▶ [Instructions for the task]: Pull out every line below that holds the word "cached".

▶ [Records from a dataset]:

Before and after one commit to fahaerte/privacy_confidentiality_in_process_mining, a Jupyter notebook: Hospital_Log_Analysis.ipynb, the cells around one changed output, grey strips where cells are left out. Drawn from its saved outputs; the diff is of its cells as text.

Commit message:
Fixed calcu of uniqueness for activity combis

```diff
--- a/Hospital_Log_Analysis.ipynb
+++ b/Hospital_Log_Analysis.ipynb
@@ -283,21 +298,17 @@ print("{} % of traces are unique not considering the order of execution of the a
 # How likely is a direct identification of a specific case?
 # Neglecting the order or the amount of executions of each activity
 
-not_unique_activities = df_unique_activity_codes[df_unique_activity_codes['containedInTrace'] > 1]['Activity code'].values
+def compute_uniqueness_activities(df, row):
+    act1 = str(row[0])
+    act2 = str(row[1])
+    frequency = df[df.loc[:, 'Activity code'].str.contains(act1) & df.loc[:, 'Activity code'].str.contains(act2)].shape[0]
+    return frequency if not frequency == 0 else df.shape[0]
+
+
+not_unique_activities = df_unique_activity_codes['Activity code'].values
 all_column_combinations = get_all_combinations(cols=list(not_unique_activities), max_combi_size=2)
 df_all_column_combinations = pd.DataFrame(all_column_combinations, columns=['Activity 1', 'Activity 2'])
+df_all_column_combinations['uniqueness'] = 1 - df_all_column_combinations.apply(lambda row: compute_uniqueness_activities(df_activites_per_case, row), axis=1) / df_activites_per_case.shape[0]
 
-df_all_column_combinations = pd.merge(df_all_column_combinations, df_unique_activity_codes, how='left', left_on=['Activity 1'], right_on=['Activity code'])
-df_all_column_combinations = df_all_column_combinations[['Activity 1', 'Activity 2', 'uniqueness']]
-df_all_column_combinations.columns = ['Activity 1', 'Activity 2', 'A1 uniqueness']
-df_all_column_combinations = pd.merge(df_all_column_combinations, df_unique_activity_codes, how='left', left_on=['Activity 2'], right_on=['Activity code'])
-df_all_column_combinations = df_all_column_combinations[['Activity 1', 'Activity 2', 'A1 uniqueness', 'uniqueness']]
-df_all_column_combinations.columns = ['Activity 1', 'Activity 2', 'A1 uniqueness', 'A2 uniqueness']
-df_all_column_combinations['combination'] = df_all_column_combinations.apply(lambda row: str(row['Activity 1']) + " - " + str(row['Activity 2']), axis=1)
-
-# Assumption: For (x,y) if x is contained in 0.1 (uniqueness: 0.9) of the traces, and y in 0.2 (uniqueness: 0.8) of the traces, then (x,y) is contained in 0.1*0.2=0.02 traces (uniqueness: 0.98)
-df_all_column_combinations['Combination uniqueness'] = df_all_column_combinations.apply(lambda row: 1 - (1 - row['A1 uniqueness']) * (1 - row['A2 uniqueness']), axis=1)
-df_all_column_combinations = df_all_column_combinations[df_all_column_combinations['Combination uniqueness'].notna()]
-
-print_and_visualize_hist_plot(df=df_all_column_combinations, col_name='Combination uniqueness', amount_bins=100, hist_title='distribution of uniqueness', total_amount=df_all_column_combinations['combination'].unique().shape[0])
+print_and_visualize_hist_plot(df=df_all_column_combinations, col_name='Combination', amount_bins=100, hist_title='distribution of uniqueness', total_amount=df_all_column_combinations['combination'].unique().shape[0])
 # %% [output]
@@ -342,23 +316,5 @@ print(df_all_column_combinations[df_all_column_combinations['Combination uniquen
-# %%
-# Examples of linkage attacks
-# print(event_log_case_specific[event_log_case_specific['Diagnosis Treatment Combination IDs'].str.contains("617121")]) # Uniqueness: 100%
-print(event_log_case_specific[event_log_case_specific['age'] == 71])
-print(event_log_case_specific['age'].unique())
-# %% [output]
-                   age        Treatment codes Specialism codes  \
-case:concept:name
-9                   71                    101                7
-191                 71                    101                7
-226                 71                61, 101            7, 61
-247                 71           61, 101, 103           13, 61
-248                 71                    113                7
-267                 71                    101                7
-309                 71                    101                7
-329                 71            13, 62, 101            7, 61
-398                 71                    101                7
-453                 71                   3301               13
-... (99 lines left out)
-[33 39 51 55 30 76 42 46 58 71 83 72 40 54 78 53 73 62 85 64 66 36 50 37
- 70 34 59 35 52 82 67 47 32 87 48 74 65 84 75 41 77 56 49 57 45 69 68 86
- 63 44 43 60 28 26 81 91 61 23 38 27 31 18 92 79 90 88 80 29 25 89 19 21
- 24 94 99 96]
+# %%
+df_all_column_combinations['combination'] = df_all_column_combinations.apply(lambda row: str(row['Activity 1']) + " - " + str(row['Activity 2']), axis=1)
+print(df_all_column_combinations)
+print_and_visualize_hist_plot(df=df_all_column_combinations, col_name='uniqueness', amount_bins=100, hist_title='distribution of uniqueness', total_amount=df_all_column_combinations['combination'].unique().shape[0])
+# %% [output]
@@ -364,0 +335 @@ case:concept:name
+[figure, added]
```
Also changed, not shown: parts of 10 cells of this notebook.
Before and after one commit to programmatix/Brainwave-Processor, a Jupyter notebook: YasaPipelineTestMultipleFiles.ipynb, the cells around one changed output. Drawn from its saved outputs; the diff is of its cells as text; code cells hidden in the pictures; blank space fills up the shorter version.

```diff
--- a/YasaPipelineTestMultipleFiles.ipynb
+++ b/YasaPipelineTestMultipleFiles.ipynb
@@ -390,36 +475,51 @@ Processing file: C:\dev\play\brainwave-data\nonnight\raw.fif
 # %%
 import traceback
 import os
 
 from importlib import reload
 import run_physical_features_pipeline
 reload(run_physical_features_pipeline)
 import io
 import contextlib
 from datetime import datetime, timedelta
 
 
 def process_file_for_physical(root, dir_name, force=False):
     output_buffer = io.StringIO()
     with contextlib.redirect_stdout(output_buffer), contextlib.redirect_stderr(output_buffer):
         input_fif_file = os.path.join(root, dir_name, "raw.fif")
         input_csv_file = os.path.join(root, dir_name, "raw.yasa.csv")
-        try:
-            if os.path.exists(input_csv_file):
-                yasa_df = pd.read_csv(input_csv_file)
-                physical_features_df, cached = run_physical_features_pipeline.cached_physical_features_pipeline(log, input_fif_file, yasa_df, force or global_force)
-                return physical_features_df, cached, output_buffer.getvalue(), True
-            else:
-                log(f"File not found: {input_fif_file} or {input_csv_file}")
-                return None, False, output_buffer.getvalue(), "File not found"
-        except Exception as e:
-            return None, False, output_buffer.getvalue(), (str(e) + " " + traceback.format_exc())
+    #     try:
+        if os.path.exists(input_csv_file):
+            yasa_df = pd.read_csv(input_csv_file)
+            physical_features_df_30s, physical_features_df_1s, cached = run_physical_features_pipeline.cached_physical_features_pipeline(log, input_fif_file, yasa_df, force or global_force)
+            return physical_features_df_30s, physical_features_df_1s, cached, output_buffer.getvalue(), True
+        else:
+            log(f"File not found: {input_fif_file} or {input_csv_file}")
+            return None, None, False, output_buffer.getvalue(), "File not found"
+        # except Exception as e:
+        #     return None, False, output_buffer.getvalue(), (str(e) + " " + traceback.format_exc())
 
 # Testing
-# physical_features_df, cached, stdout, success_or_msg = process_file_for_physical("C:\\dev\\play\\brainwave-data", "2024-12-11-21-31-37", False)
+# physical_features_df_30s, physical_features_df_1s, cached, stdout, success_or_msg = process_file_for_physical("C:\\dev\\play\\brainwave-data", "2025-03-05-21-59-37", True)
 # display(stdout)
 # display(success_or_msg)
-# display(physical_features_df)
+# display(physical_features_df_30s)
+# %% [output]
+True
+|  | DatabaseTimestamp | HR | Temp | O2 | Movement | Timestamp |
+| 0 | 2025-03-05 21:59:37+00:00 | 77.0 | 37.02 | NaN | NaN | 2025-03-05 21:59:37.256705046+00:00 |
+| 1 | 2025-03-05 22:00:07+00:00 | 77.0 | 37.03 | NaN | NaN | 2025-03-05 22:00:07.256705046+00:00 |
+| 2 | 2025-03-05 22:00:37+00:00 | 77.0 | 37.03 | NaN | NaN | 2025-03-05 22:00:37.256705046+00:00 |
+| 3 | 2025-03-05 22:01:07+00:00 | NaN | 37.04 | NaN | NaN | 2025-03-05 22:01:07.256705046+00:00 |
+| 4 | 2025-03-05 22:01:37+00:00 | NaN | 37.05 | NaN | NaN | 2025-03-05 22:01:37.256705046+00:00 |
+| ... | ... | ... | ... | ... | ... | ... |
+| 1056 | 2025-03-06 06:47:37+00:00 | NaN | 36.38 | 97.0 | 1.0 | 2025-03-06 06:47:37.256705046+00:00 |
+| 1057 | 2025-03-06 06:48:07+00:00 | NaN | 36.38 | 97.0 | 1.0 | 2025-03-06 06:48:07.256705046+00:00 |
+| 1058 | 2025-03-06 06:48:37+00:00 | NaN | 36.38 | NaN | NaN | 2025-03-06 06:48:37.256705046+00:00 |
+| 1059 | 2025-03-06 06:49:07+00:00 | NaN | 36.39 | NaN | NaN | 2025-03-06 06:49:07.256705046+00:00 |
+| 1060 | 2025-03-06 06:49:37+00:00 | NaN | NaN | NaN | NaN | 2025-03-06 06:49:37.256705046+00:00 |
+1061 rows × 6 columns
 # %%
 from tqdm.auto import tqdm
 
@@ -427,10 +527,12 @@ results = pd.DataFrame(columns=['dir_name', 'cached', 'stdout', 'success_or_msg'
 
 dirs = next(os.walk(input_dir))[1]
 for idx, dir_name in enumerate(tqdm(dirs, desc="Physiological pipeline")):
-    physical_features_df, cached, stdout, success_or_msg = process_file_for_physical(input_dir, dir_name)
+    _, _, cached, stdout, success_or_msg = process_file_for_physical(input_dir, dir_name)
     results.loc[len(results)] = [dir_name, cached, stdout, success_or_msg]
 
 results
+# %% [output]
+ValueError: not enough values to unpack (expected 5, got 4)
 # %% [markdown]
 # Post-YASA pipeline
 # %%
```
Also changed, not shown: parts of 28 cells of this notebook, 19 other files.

▶ [Solution to this task]:
-                physical_features_df, cached = run_physical_features_pipeline.cached_physical_features_pipeline(log, input_fif_file, yasa_df, force or global_force)
-                return physical_features_df, cached, output_buffer.getvalue(), True
+            physical_features_df_30s, physical_features_df_1s, cached = run_physical_features_pipeline.cached_physical_features_pipeline(log, input_fif_file, yasa_df, force or global_force)
+            return physical_features_df_30s, physical_features_df_1s, cached, output_buffer.getvalue(), True
-# physical_features_df, cached, stdout, success_or_msg = process_file_for_physical("C:\\dev\\play\\brainwave-data", "2024-12-11-21-31-37", False)
+# physical_features_df_30s, physical_features_df_1s, cached, stdout, success_or_msg = process_file_for_physical("C:\\dev\\play\\brainwave-data", "2025-03-05-21-59-37", True)
@@ -427,10 +527,12 @@ results = pd.DataFrame(columns=['dir_name', 'cached', 'stdout', 'success_or_msg'
-    physical_features_df, cached, stdout, success_or_msg = process_file_for_physical(input_dir, dir_name)
+    _, _, cached, stdout, success_or_msg = process_file_for_physical(input_dir, dir_name)
     results.loc[len(results)] = [dir_name, cached, stdout, success_or_msg]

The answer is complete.